Chicago defender

It can be argued that the most influential and radical voice for racial equality in the first quarter of the twentieth century was a Chicago-based newspaper, the Chicago defensor. Within the paper’s first ten years of publication, its owner, Robert S. Abbott, had turned the one-time local black paper into the largest selling black newspaper in the United States. Scholars estimate that weekly circulation from 1915 to 1925 was as high as 250,000 a week, with the large majority of the copies distributed south of the Mason-Dixon Line.

With its sensationalistic and crusading editorial policy, the paper quickly gained the reputation of being the most radical and racially conscious black newspaper in America. This bold editorial philosophy was never more evident than during the turbulent period between 1916 and 1919, the epoch marked by America’s involvement in World War I, the Great Black Migration out of the South, and the northern race riots of 1919.
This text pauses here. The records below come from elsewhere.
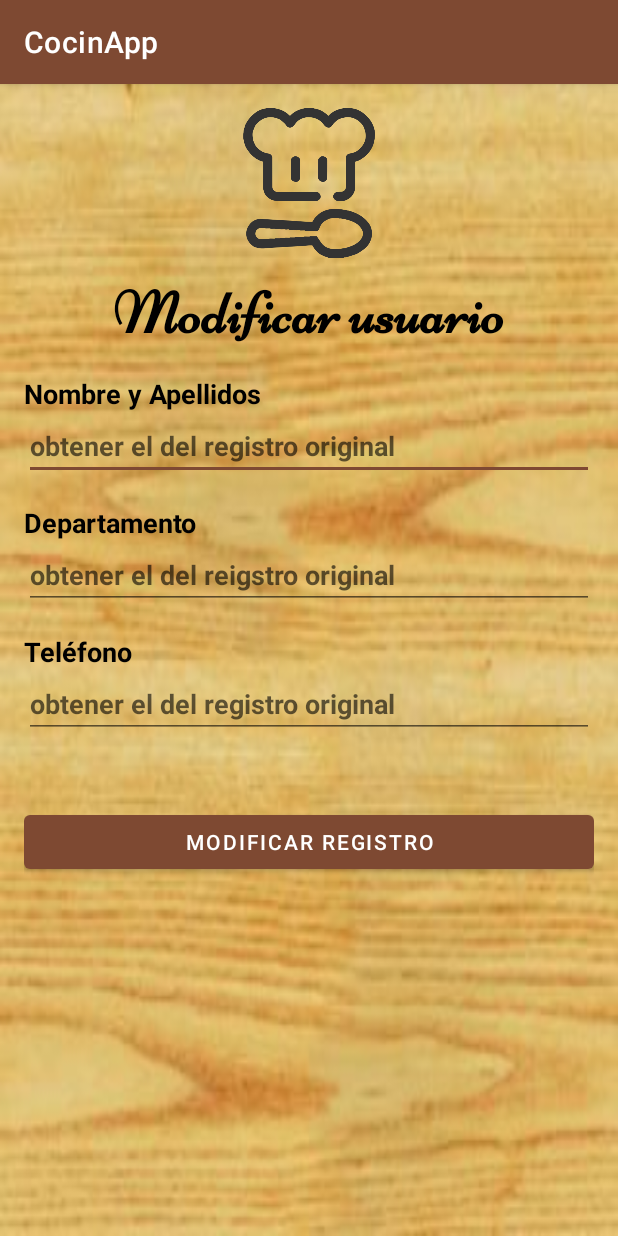
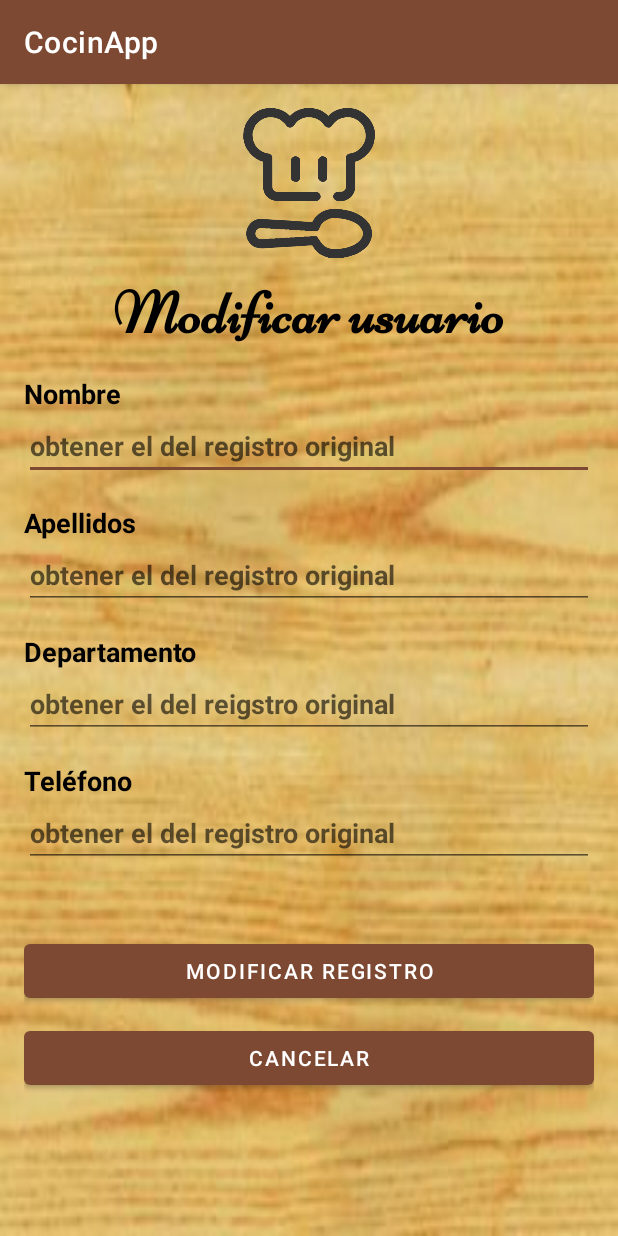
Before and after one commit to jvidalhern/CocinApp, an Android app: the EditarRegistroActivity screen opened directly, with no data from a screen before it, on a phone screen of 412 x 824 dp. Run offline under Robolectric (Android 15) with nearby library versions, the phone set to English and light mode, and no system bars.

```diff
--- a/app/src/main/java/vidal/juan/cocinapp/ReestablecerPswActivity.java
+++ b/app/src/main/java/vidal/juan/cocinapp/ReestablecerPswActivity.java
@@ -51,7 +51,8 @@ public class ReestablecerPswActivity extends AppCompatActivity {
             usuarioEditText.setError("Dirección de correo invalida");
             return;
         }
-        //Enviar correo si es valido
+        //Enviar correo si es valido y esta registrado en la App
+        //Borrar: hacer la comprobación de si el usuario existe en la BBDD de usuarios; apar
         enviarCorreoCambioPsw(correo);
     }
 
--- a/app/src/main/res/layout/activity_editarregistro.xml
+++ b/app/src/main/res/layout/activity_editarregistro.xml
@@ -29,12 +29,12 @@
         />
 
     <TextView
-        android:id="@+id/modNombreApellidoLabel"
+        android:id="@+id/modNombreLabel"
         android:layout_width="match_parent"
         android:layout_height="wrap_content"
         android:layout_below="@id/cocinAppTextView"
         android:layout_marginTop="16dp"
-        android:text="@string/nombre_y_apellidos"
+        android:text="@string/nombre"
         android:textColor="#000000"
         android:textSize="18sp"
         android:textStyle="bold"
@@ -42,10 +42,34 @@
 
 
     <EditText
-        android:id="@+id/modNombreApellidoEditText"
+        android:id="@+id/modNombreEditText"
         android:layout_width="match_parent"
         android:layout_height="wrap_content"
-        android:layout_below="@id/modNombreApellidoLabel"
+        android:layout_below="@id/modNombreLabel"
+        android:hint="obtener el del registro original"
+        android:inputType="textMultiLine|text|textCapSentences"
+        android:textColor="#000000"
+        android:textSize="18sp"
+        android:textStyle="bold" />
+
+    <TextView
+        android:id="@+id/modApellidoLabel"
+        android:layout_width="match_parent"
+        android:layout_height="wrap_content"
+        android:layout_below="@+id/modNombreEditText"
+        android:layout_marginTop="16dp"
+        android:text="@string/apellidos"
+        android:textColor="#000000"
+        android:textSize="18sp"
+        android:textStyle="bold"
+        />
+
+
+    <EditText
+        android:id="@+id/modApellidoEditText"
+        android:layout_width="match_parent"
+        android:layout_height="wrap_content"
+        android:layout_below="@id/modApellidoLabel"
         android:hint="obtener el del registro original"
         android:inputType="textMultiLine|text|textCapSentences"
         android:textColor="#000000"
@@ -56,7 +80,7 @@
         android:id="@+id/modDepartamentoLabel"
         android:layout_width="match_parent"
         android:layout_height="wrap_content"
-        android:layout_below="@id/modNombreApellidoEditText"
+        android:layout_below="@id/modApellidoEditText"
         android:layout_marginTop="16dp"
         android:text="@string/departamento"
         android:textColor="#000000"
@@ -104,4 +128,12 @@
         android:layout_marginTop="45dp"
         android:text="@string/modRegistro" />
 
+    <Button
+        android:id="@+id/cancelRegistroButton"
+        android:layout_width="match_parent"
+        android:layout_height="wrap_content"
+        android:layout_below="@id/modRegistroButton"
+        android:layout_marginTop="10dp"
+        android:text="@string/cancelar" />
+
 </RelativeLayout>
--- /dev/null
+++ b/app/src/main/res/values-land/dimens.xml
@@ -0,0 +1,3 @@
+<resources>
+ <dimen name="activity_horizontal_margin">48dp</dimen>
+</resources>
--- /dev/null
+++ b/app/src/main/res/values-w1240dp/dimens.xml
@@ -0,0 +1,3 @@
+<resources>
+ <dimen name="activity_horizontal_margin">200dp</dimen>
+</resources>
--- /dev/null
+++ b/app/src/main/res/values-w600dp/dimens.xml
@@ -0,0 +1,3 @@
+<resources>
+ <dimen name="activity_horizontal_margin">48dp</dimen>
+</resources>
--- /dev/null
+++ b/app/src/main/res/values/dimens.xml
@@ -0,0 +1,5 @@
+<resources>
+    <!-- Default screen margins, per the Android Design guidelines. -->
+ <dimen name="activity_horizontal_margin">16dp</dimen>
+ <dimen name="activity_vertical_margin">16dp</dimen>
+</resources>
--- a/build.gradle
+++ b/build.gradle
@@ -1,4 +1,8 @@
-// Top-level build file where you can add configuration options common to all sub-projects/modules.
+buildscript {
+    dependencies {
+        classpath 'com.google.gms:google-services:4.4.0'
+    }
+}// Top-level build file where you can add configuration options common to all sub-projects/modules.
 plugins {
 id 'com.android.application' version '8.1.3' apply false
 }
```
Also changed, not shown: app/build.gradle (+8 -5 lines), app/src/main/AndroidManifest.xml (+9 -6 lines), app/src/main/java/vidal/juan/cocinapp/PantallaPrincipal.java (added, +36 -0 lines), app/src/main/java/vidal/juan/cocinapp/data/LoginDataSource.java (added, +29 -0 lines), app/src/main/java/vidal/juan/cocinapp/data/LoginRepository.java (added, +54 -0 lines), app/src/main/java/vidal/juan/cocinapp/data/Result.java (added, +47 -0 lines), app/src/main/java/vidal/juan/cocinapp/data/model/LoggedInUser.java (added, +23 -0 lines), app/src/main/res/layout/activity_pantalla_principal.xml (added, +69 -0 lines), app/src/main/res/values/strings.xml (+14 -0 lines), 1 other file.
The first of these events to grab the Defensor attention was of the mistreatment of black soldiers in military training camps during the early years of World War I and the exclusion of prominent “race men” from the ranks of officers. The paper unflinchingly demanded safety, equal rights, and recognition for black soldiers who sacrificed their lives for freedom in Europe. Abbott was also diligent in underscoring the hypocrisy of the United States government, which asked men of color to die for the cause of liberty in Germany while it systematically denied them their basic civil rights at home.

While maintaining its concern for the black soldier in Europe, the defensor also began detailing both the atrocities inflicted on blacks in the American South and the burgeoning opportunities awaiting them in the industrialized North. By 1916, the recognition of this juxtaposition had evolved into a full-scale migration campaign. Abbott and his paper began encouraging a southern exodus away from the oppressive South and toward the “Promised Land” of the North. Black southerners read of the thousands who had already said, “FAREWELL TO THE SOUTH” (January 6, 1917) or of the “2 MILLION NEEDED” (October 4, 1916) to work in America’s second city. They memorized Mr. Ward’s poem, “Bound for the Promised Land,” sang William Crosse’s inspirational words to “The Land of Hope,” and laughed at Fon Holly’s political cartoons, “DESERTION” and “THE AWAKENING” (September 2, 1916, and August 19, 1916).

In the spring of 1919, however, the defensor ’s “Promised Land” was undergoing a metamorphosis. As thousands of white soldiers returned home after the war, they found that the jobs, communities, and lifestyles they had left behind in Chicago were appropriated by thousands of black migrants.

This tension ultimately led to a three-day (July 27-30, 1919) race riot in Chicago—an event that forever changed the tenor of the defensor ’s migration discourse. The bold headlines of the paper’s August 2, 1919, issue summarized the situation: “RIOT SWEEPS CHICAGO,” and “GHASTLY DEEDS ON RACE RIOTERS TOLD.” When the dust settled, 23 blacks lay dead, with at least 537 others wounded. The call for southern migration ceased after the (blood) “Red Summer” of 1919. Abbott could no longer promise his readers a better life in his once-beloved city of Chicago.

In 1940 John H. Sengstacke, Abbott’s nephew, assumed editorial control of the paper. Under his leadership, the defensor protested the treatment of African American servicemen fighting in World War II (1939-1945) and, once again, called for the integration of the U.S. armed forces. Facing the threat from the U.S. government of sedition charges, however, the defensor attenuated its traditionally radical editorial policy.

El 6 de febrero de 1956, el defensor became a daily newspaper. Nine years later, Sengstacke again expanded his influence as a voice for black equality by purchasing three additional black papers: the Pittsburgh Courier, la Crónica de Michigan in Detroit, and the Tri-State Defender en Memphis

En la década de 1970, sin embargo, el defensor, like many of the nation’s other black newspapers, began to rapidly lose readership. At the time of Sengstacke’s death in 1997, the defensor ’s circulation declined to less than 20,000. In 2003 Abbott’s heirs were forced to sell the legendary Chicago defensor to black-owned Real Times, Inc.